And there is good news from Queensland. The last month has seen a sudden recovery in coal traffic to China with the Hay Point and Dalrymple Bay terminals posting their strongest results since November as shipments surged 21%. Has China's heavy industry suddenly sprung into action? Well, no. This is partly about stockpiling. Chinese utilities are loading up on coal while it's cheap.

China also needs to make up for serious shortfalls in energy supply. Shandong, for example the nation's second-most populous province produced 135 million tons of coal last year, while provincial demand was for 270 million tons. So the local authorities are rushing to build facilities to hold between 80 million and 120 million tonnes of coal equal to several years of US exports.
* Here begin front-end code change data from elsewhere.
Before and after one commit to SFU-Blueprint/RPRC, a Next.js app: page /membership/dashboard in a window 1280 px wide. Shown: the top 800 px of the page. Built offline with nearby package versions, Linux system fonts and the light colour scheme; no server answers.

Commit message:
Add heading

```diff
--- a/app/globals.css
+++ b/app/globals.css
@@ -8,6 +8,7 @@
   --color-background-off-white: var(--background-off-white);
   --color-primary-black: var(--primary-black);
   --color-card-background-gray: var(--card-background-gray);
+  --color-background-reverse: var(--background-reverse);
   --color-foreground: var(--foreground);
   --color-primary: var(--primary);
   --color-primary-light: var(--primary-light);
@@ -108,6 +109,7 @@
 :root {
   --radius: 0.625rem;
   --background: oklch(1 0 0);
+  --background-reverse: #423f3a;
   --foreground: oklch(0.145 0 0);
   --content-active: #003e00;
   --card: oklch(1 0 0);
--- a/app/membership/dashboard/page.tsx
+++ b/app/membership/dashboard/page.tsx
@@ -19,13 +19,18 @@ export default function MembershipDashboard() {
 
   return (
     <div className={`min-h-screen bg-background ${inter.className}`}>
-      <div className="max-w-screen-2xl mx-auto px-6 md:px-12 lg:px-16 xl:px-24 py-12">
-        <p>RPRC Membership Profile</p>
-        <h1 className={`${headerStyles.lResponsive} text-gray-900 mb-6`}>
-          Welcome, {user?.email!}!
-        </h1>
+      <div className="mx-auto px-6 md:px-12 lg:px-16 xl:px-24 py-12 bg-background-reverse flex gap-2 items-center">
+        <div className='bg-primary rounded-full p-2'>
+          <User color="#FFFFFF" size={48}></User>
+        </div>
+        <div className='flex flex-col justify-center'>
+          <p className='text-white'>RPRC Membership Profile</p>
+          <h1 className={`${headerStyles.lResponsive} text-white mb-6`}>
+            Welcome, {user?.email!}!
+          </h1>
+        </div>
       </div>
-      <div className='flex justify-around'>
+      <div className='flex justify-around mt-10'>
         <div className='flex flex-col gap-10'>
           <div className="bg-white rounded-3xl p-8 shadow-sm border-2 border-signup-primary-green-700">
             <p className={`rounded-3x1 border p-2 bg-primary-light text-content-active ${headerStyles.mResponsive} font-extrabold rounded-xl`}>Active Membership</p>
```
And stockpiles are being run down in Chinese terminals after a spate of deaths in the northern provinces forced the government to close small mines in the region.
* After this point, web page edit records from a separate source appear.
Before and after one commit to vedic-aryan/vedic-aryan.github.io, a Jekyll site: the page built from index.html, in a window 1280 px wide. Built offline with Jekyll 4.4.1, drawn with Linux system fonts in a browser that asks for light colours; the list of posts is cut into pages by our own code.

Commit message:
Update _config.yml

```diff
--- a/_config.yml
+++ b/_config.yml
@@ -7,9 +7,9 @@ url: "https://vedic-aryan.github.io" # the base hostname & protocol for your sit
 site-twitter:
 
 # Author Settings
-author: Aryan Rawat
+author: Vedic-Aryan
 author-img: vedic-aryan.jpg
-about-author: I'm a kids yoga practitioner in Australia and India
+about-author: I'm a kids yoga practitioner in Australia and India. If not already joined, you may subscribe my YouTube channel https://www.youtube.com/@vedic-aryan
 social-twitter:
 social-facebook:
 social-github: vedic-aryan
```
But it's the use of coal as substitute for oil that will really kickstart its recovery, says energy analyst Gregor McDonald. At current prices, the 5.8 million British Thermal Units (BTU) in a barrel of oil will set you back $60. But for $45 you can get yourself as much as 25 million BTU in a ton of coal a fact not lost on power utilities from California to Shandong. We have a look at the best ways to play the rebound in coal below.

Peabody Energy triples its profits

China may be running down its coal supplies (thermal coal inventory at its largest coal terminal, Qinhuangdao, has fallen 54% since the February peak) but coal miners are still cutting production. Industry titan Peabody Energy (NYSE: BTU) has been shedding most of its high-cost east coast mines in America as global steel demand fell 23% in the first three months of this year.


Yet the low-cost coal producer recently reported that its first-quarter profits tripled to 63 cents per share. Peabody now expects to produce 185 millions to 190 million tons in the US and 20 million to 23 million tons in Australia this year. So as the world's largest pure-play coal producer, with a significant position in the Australian export market, it's in a great position to benefit from a rebound in demand for coal across Asia. It has $527m in cash and trades on a forward p/e of 11.6.

For a higher-yielding option, go for Anglo Pacific (LSE: APF), says Tom Bulford. Last year the firm received £22m in royalty income from its ownership of mines operated by BHP and Rio Tinto. As long as you can take a long-term view, says Bulford, this commodity play looks a good bet at the current level, with a historic dividend yield of 5.9%.

Eoin came to MoneyWeek in 2006 having graduated with a MLitt in economics from Trinity College, Dublin. He taught economic history for two years at Trinity, while researching a thesis on how herd behaviour destroys financial markets.